■ **What you are asked to do**
Which lines below mention "height"? Pick each one out.
....
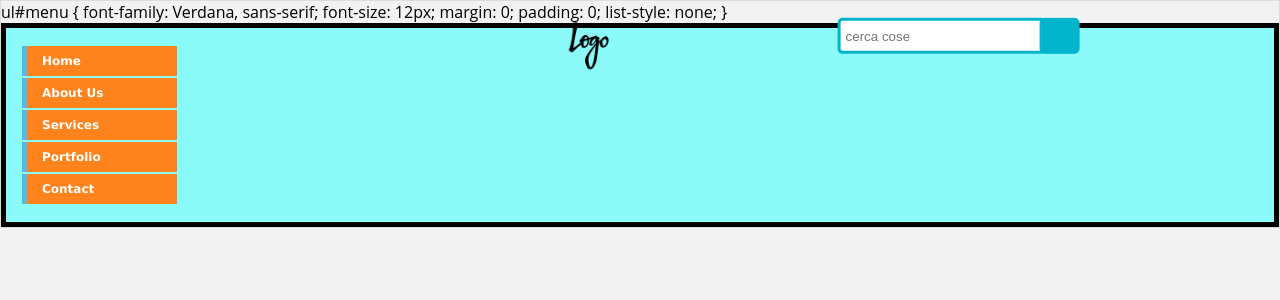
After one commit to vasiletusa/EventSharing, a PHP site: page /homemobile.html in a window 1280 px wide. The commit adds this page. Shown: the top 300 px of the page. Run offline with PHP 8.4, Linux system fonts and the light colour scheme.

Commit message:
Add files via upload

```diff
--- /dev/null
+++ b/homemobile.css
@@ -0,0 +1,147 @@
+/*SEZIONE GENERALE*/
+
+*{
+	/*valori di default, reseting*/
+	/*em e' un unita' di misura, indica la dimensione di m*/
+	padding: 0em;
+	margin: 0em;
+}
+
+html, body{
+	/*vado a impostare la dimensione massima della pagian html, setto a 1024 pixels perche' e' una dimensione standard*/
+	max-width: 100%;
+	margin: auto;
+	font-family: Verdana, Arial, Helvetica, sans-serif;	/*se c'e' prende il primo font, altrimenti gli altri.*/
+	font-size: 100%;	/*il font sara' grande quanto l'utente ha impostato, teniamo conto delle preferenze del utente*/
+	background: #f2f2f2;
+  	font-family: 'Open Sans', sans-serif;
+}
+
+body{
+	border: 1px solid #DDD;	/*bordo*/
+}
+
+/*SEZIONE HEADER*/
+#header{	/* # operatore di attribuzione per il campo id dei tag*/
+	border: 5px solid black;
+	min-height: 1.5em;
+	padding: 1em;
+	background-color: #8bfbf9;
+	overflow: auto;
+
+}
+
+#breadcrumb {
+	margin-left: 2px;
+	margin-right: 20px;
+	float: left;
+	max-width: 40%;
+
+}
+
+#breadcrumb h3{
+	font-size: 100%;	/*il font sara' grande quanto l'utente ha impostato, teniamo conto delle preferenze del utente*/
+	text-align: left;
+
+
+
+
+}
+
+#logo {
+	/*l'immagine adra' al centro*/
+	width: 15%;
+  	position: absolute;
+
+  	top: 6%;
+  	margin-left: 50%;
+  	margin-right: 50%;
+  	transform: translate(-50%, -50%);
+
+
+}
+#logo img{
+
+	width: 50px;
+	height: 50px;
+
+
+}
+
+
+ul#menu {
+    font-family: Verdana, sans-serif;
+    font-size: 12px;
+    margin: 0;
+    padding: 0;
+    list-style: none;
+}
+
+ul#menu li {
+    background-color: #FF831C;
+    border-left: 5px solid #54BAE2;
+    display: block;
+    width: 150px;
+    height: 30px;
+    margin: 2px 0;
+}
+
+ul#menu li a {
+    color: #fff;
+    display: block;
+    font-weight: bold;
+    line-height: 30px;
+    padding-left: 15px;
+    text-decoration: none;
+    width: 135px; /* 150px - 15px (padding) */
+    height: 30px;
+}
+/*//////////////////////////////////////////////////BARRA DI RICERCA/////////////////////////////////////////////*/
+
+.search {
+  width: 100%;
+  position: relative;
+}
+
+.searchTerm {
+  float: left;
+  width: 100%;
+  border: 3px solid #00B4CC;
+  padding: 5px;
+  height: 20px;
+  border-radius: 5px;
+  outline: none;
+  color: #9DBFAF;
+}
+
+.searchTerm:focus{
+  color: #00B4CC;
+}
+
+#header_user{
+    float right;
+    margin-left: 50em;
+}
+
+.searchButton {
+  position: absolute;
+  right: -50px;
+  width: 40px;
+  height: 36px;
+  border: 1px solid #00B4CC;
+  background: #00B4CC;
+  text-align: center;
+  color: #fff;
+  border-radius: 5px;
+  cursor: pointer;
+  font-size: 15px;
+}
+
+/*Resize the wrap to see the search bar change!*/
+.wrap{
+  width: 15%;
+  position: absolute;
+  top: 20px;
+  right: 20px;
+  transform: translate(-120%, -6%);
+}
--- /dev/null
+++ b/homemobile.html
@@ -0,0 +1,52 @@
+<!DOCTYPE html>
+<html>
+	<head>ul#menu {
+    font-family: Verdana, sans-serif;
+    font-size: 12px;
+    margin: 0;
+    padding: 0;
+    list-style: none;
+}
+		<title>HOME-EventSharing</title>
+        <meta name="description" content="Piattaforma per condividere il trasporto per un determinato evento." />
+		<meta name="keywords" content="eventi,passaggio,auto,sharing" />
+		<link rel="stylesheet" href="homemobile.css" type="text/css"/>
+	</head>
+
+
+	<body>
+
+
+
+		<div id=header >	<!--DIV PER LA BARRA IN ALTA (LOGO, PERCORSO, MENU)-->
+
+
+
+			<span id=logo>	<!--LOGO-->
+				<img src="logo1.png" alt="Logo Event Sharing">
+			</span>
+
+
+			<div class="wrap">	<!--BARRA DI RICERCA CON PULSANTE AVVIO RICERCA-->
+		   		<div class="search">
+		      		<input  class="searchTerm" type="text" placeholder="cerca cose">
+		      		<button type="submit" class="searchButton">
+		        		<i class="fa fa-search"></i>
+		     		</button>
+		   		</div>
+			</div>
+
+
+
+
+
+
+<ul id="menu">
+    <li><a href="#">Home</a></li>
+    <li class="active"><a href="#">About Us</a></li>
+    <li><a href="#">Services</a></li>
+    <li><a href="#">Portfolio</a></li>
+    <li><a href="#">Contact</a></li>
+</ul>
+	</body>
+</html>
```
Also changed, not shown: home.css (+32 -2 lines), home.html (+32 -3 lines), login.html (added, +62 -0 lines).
....
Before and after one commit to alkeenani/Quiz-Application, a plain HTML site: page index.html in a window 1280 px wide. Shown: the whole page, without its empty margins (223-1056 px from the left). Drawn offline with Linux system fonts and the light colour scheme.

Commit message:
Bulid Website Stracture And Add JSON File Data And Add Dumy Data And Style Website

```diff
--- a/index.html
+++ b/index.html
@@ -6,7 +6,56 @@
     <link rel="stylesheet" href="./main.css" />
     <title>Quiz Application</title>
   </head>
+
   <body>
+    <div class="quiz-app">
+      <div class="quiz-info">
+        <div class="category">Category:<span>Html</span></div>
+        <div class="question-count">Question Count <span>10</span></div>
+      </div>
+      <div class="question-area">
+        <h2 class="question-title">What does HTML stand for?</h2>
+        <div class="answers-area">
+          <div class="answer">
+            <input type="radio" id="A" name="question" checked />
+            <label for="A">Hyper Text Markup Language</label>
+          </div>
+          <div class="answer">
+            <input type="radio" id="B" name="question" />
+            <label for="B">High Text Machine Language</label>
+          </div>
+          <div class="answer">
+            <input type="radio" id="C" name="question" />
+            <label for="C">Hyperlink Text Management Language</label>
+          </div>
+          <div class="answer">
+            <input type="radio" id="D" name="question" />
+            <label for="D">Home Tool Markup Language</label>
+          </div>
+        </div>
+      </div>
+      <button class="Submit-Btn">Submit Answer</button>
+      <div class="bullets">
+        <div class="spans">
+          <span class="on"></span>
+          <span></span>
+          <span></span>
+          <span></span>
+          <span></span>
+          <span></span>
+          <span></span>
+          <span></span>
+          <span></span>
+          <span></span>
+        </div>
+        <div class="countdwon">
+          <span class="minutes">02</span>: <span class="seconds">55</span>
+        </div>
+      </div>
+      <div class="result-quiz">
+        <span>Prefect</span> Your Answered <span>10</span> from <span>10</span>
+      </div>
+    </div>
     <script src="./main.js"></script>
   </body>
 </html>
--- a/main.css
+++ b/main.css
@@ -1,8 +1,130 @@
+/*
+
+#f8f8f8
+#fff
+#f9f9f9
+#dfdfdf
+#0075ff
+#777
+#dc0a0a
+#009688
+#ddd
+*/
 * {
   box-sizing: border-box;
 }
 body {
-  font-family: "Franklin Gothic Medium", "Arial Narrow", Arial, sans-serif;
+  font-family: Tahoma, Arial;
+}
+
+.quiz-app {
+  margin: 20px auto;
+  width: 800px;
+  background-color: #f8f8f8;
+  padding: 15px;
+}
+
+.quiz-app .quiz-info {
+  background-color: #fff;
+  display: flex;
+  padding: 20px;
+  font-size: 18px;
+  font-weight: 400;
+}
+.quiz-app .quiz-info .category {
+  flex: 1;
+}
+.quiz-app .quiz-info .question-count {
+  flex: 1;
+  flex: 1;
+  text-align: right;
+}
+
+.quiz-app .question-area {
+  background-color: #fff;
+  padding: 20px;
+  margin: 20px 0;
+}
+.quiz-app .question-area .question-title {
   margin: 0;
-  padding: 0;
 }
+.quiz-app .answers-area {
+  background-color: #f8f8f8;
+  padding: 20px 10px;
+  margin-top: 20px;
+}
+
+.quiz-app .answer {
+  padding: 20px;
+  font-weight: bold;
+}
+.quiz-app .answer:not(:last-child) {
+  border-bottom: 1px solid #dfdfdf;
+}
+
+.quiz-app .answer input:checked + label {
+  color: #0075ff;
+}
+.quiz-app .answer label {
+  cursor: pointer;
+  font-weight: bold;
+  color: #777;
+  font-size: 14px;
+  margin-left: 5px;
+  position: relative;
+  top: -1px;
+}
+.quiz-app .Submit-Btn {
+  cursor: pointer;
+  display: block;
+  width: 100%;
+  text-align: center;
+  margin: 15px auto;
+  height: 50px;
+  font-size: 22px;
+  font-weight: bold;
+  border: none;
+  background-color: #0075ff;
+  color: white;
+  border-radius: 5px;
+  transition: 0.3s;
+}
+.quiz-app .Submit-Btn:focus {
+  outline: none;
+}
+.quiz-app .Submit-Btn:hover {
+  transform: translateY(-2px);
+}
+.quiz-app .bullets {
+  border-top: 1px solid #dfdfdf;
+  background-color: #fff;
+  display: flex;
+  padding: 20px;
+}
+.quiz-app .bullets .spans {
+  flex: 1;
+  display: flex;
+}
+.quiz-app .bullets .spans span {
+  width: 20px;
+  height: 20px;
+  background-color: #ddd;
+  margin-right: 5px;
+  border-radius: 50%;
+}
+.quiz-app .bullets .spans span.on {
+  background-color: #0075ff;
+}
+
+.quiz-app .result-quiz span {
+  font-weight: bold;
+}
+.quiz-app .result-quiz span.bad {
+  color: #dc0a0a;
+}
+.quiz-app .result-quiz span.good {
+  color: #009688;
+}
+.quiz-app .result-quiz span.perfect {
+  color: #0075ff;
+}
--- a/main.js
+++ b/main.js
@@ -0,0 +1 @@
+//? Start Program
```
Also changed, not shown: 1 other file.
....
■ **Finished exercise**
+	min-height: 1.5em;
+	height: 50px;
+    height: 30px;
+    line-height: 30px;
+    height: 30px;
+  height: 20px;
+  height: 36px;
+  height: 50px;
+  height: 20px;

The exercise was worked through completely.